- _Exercise_
Your task is to copy each line of the material that includes "link".
Start of Exercise data
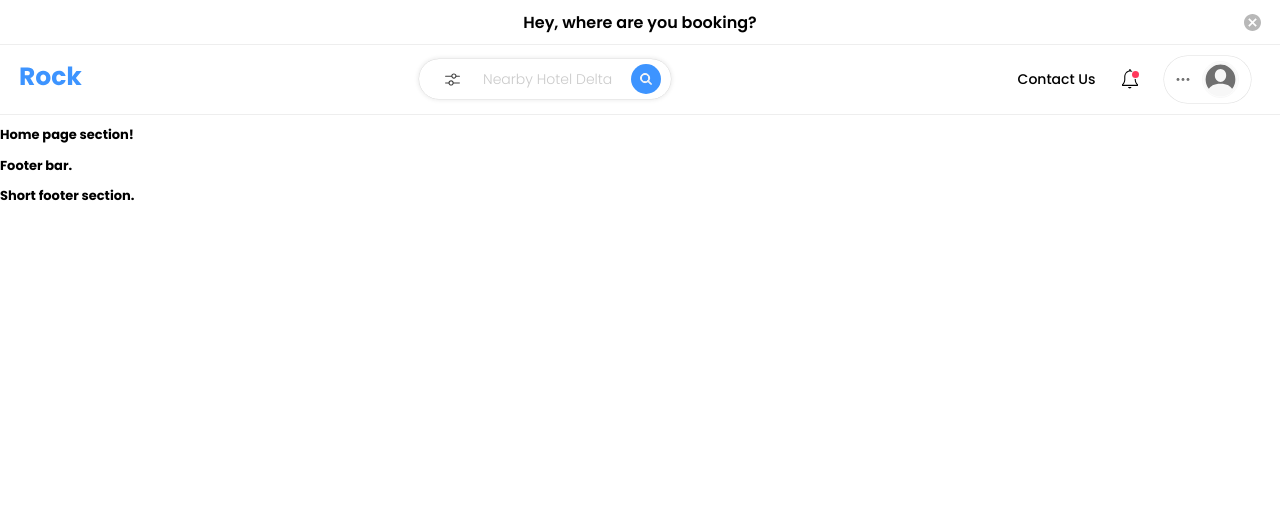
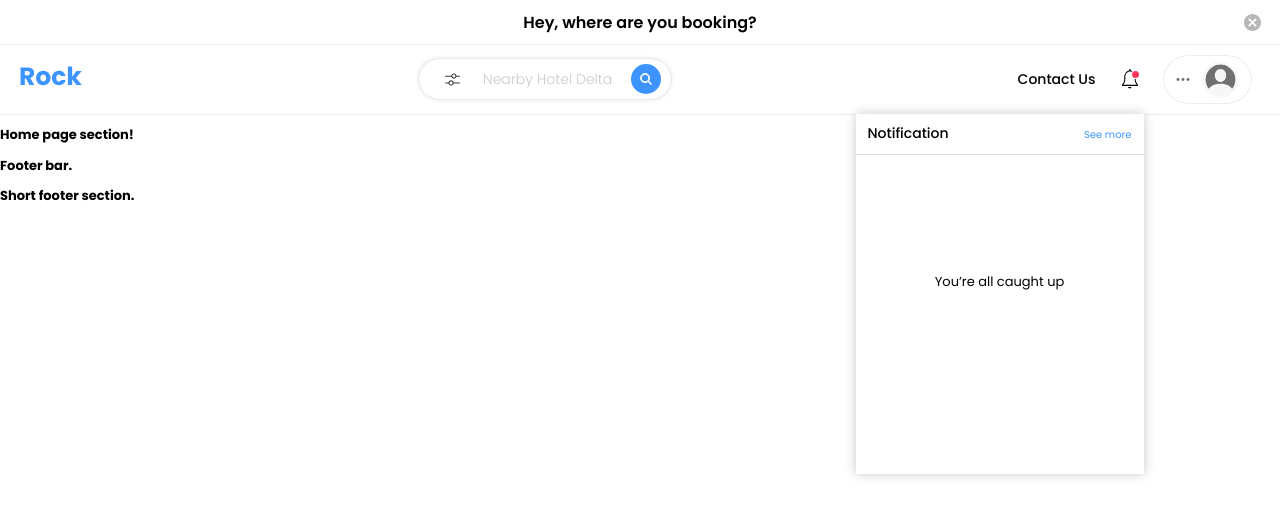
Before and after one commit to unnamed-lab/lemuel-hotel-reservation, a React (Vite) app: page / in a window 1280 px wide. Both pictures are taken after a click on the button 1129 px from the left and 79 px from the top of the page. Shown: the top 516 px of the page. Built offline with nearby package versions, Linux system fonts and the light colour scheme.

Commit message:
navigation bar: notification panel

```diff
--- a/src/components/layout/Navigation.jsx
+++ b/src/components/layout/Navigation.jsx
@@ -20,7 +20,13 @@ function Navbar() {
 function NavMenu() {
   const [userProfileImg, setProfileImg] = useState(userImg);
   const [isNotified, setNotified] = useState(true);
+  const [showNotificationPanel, setNotificationPnanel] = useState(false);
   const hasNotification = isNotified ? "show" : "";
+  const showNotification = showNotificationPanel ? "show" : "";
+
+  const notifyBtn = () => {
+    setNotificationPnanel(!showNotificationPanel);
+  };
 
   return (
     <>
@@ -31,7 +37,11 @@ function NavMenu() {
           </a>
         </div>
         <div className="menu-item">
-          <button type="button" className="btn-borderless notify-btn">
+          <button
+            type="button"
+            className="btn-borderless notify-btn"
+            onClick={notifyBtn}
+          >
             <svg
               width="16"
               height="20"
@@ -50,6 +60,20 @@ function NavMenu() {
             </svg>
             <div className={`notified ${hasNotification}`}></div>
           </button>
+
+          <div className={`notification-panel ${showNotification}`}>
+            <div className="header">
+              <h3>Notification</h3>
+              <a href="#" className="notificatiion-link--more">
+                See more
+              </a>
+            </div>
+            <div className="body">
+              <div className="updated_msg">
+                <p>You’re all caught up</p>
+              </div>
+            </div>
+          </div>
         </div>
         <div className="menu-item user-profiler">
           <button type="button" className="btn-borderless">
--- a/src/styles/css/nav.css
+++ b/src/styles/css/nav.css
@@ -65,6 +65,7 @@
   align-items: center;
 }
 .navbar .nav-menu .menu-item {
+  position: relative;
   margin: 0 10px;
 }
 .navbar .nav-menu .menu-item .nav-link {
@@ -107,5 +108,57 @@
   width: inherit;
   height: inherit;
 }
+.navbar .nav-menu .menu-item .notification-panel {
+  position: absolute;
+  display: none;
+  z-index: 99;
+  top: 3.5rem;
+  right: 0;
+  width: 288px;
+  height: 360px;
+  max-height: 360px;
+  overflow: hidden;
+  background-color: #fff;
+  box-shadow: 0px 0px 10px rgba(34, 34, 34, 0.25);
+}
+.navbar .nav-menu .menu-item .notification-panel.show {
+  display: block;
+}
+.navbar .nav-menu .menu-item .notification-panel .header {
+  position: relative;
+  display: flex;
+  flex-wrap: wrap;
+  align-items: baseline;
+  width: initial;
+  padding: 6px 12px;
+  border-bottom: 1px solid rgba(34, 34, 34, 0.15);
+}
+.navbar .nav-menu .menu-item .notification-panel .header h3 {
+  font-weight: 500;
+  font-size: 14px;
+  margin-block-start: 0.25em;
+  margin-block-end: 0.25em;
+}
+.navbar .nav-menu .menu-item .notification-panel .header .notificatiion-link--more {
+  margin-left: auto;
+  font-size: 10px;
+  color: #3D94FF;
+}
+.navbar .nav-menu .menu-item .notification-panel .body {
+  width: auto;
+  height: 80%;
+  max-height: 80%;
+  padding: 12px;
+}
+.navbar .nav-menu .menu-item .notification-panel .body .updated_msg {
+  width: inherit;
+  height: inherit;
+  display: flex;
+  flex-wrap: wrap;
+  align-items: center;
+  justify-content: center;
+  font-size: 12px;
+  font-weight: 400;
+}
 
 /*# sourceMappingURL=nav.css.map */
--- a/src/styles/scss/nav.scss
+++ b/src/styles/scss/nav.scss
@@ -72,6 +72,7 @@
     align-items: center;
 
     .menu-item {
+      position: relative;
       margin: 0 10px;
 
       .nav-link {
@@ -120,6 +121,65 @@
           }
         }
       }
+
+      .notification-panel {
+        position: absolute;
+        display: none;
+        z-index: 99;
+        top: 3.5rem;
+        right: 0;
+        width: 288px;
+        height: 360px;
+        max-height: 360px;
+        overflow: hidden;
+        background-color: $white;
+        box-shadow: 0px 0px 10px rgba($color: $g-800, $alpha: 0.25);
+
+        &.show {
+            display: block;
+        }
+
+        .header {
+            position: relative;
+          display: flex;
+          flex-wrap: wrap;
+          align-items: baseline;
+          width: initial;
+          padding: 6px 12px;
+          border-bottom: 1px solid rgba($color: $g-800, $alpha: 0.15);
+
+          h3 {
+            font-weight: 500;
+            font-size: 14px;
+                margin-block-start: .25em;
+    margin-block-end: .25em;
+          }
+
+          .notificatiion-link--more {
+            margin-left: auto;
+            font-size: 10px;
+            color: $primary;
+          }
+        }
+
+        .body {
+          width: auto;
+          height: 80%;
+          max-height: 80%;
+          padding: 12px;
+
+          .updated_msg {
+            width: inherit;
+            height: inherit;
+            display: flex;
+            flex-wrap: wrap;
+            align-items: center;
+            justify-content: center;
+            font-size: 12px;
+            font-weight: 400;
+          }
+        }
+      }
     }
   }
 }
```
Also changed, not shown: 1 other file (tests, documents, lock files or other folders).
End of Exercise data
- _Result for this task_
+              <a href="#" className="notificatiion-link--more">
 .navbar .nav-menu .menu-item .nav-link {
+.navbar .nav-menu .menu-item .notification-panel .header .notificatiion-link--more {
       .nav-link {
+          .notificatiion-link--more {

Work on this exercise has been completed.